It’s amazing to see this book gently turn fear inside out, exploring all the nooks and crannies it creates in the characters. What they fear and the lengths they’re willing to go to avoid the worst of their fears are endlessly fascinating subjects, and some have far wider repercussions than others. And more than that, Deeplight actually addresses the consequences of these actions. We learn what probably would have come to pass if certain characters didn’t make the choices they did, and more than that, we understand their actions even if they’re difficult to forgive.
If nothing else, this is a story that reminds us of all the pitfalls of being human, and what makes a monster rather than a man.
Each character is a power of their own.
The humans in this book may not have enormous, island-destroying power as individuals, but they each wield themselves with a small power, one incredibly effective in the right circumstances. Even side characters who don’t feature often on the main page, like Rigg, stand out for their strength of character. Hark and Jelt, of course, take up much of the attention, the former for his story-telling prowess and the compassion he tries so hard to hide, the latter for his steady, ruthless demeanor, but I also adored Selphin. Not quite a main character, she still cuts a powerful figure in her determination not to lead a short and wasteful life. I especially loved that she fought back against Rigg’s idea that her fear needed to be “fixed.” Fear and disability are not things that require fixing, and it is not anyone’s business to determine that but the single person in question.
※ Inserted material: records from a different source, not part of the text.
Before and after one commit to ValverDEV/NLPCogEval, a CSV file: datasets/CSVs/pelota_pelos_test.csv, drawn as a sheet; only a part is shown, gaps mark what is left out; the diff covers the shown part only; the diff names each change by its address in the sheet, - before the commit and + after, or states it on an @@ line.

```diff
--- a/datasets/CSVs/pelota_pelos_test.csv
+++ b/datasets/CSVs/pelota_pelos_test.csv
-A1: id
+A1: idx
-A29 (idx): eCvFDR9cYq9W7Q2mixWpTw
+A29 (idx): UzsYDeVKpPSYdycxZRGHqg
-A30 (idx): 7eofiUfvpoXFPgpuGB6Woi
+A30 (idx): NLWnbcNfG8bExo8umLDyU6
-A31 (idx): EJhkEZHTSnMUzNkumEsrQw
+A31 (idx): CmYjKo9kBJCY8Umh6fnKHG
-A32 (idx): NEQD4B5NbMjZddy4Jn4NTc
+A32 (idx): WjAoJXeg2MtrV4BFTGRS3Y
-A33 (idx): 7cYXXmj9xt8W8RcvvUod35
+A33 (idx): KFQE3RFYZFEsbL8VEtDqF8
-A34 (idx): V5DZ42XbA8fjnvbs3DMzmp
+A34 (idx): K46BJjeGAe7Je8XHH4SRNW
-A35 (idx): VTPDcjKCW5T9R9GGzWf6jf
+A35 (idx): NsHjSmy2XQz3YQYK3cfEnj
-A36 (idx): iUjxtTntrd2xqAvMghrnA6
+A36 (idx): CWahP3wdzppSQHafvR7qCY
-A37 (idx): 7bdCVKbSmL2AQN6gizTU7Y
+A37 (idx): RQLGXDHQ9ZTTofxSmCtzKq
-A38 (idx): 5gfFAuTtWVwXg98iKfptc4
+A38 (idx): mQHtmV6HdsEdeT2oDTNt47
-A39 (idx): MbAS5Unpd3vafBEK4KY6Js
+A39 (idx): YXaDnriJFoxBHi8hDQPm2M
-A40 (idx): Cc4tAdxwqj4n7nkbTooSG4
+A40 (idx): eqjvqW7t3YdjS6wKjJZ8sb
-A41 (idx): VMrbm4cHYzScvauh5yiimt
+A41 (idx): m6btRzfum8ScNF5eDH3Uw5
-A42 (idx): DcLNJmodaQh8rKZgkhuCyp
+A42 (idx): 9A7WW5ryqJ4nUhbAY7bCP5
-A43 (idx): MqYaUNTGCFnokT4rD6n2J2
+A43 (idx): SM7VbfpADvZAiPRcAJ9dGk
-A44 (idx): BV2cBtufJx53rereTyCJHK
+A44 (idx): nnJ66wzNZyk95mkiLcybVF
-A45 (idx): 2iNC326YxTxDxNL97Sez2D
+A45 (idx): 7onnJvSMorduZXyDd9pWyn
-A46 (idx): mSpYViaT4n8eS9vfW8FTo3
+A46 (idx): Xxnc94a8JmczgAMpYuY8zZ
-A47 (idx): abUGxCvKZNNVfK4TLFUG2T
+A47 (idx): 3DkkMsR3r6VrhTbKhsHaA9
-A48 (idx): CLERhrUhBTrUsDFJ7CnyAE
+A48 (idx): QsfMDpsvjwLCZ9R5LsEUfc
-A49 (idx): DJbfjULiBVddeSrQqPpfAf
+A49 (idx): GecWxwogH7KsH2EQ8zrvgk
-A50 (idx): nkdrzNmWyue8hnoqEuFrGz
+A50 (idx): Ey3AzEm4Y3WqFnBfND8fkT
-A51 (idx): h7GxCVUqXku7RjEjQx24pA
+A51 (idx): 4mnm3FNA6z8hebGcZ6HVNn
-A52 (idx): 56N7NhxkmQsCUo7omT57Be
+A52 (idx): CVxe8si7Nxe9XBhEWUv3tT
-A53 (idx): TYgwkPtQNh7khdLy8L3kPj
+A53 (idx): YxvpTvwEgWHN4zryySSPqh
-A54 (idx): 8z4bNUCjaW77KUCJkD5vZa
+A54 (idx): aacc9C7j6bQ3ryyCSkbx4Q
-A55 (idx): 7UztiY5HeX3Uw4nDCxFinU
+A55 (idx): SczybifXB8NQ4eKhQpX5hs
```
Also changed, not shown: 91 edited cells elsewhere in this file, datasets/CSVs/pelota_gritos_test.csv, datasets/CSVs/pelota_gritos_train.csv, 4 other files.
Deeplight also takes the time to feature deaf characters in a regular and positive light. As I am not deaf, I cannot speak to the overall quality of the representation at hand. That is not my judgment to make. However, Frances Hardinge’s acknowledgements make it clear she spoke to deaf individuals, especially deaf children, and on the page, she never frames deafness as some terrible fate. Hearing characters often know sign language, and social norms in the Myriad include asking deaf individuals if they’d like to have a conversation in sign language, or vocally, for those that can lipread or still hear in part.
Overall, Deeplight is a steady dive into the darker corners of human nature, with a shining glimpse of the light.
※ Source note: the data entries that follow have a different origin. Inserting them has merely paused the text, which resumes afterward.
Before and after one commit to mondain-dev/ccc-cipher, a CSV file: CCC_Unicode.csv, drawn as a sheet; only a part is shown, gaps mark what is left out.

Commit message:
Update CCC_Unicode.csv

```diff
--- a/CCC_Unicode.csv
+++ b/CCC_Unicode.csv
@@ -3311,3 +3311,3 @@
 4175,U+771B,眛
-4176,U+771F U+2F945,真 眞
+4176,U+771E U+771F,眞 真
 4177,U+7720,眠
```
Admittedly a bit slow-paced, as Hardinge books tend to be, it’s nonetheless a strong, steady work, and I thoroughly enjoyed reading it! The sea-drenched atmosphere flickers with the sense of something menacing grasping at its edges, and each character stands out as a bright spark in landscapes that are otherwise dreary or at least plain.
If you have the patience for a slower read, or need something that explores all the strangest mysteries of the ocean, Deeplight may be for you! And even better, it’ll look great on your shelves, no matter what copy you get. The US cover is a gorgeous teal, but the UK cover boasts beautiful illustrations I personally can’t help but covet. 💙🐙
CW: violence, gore, suicide, slavery, body horror, self-harm mention, addiction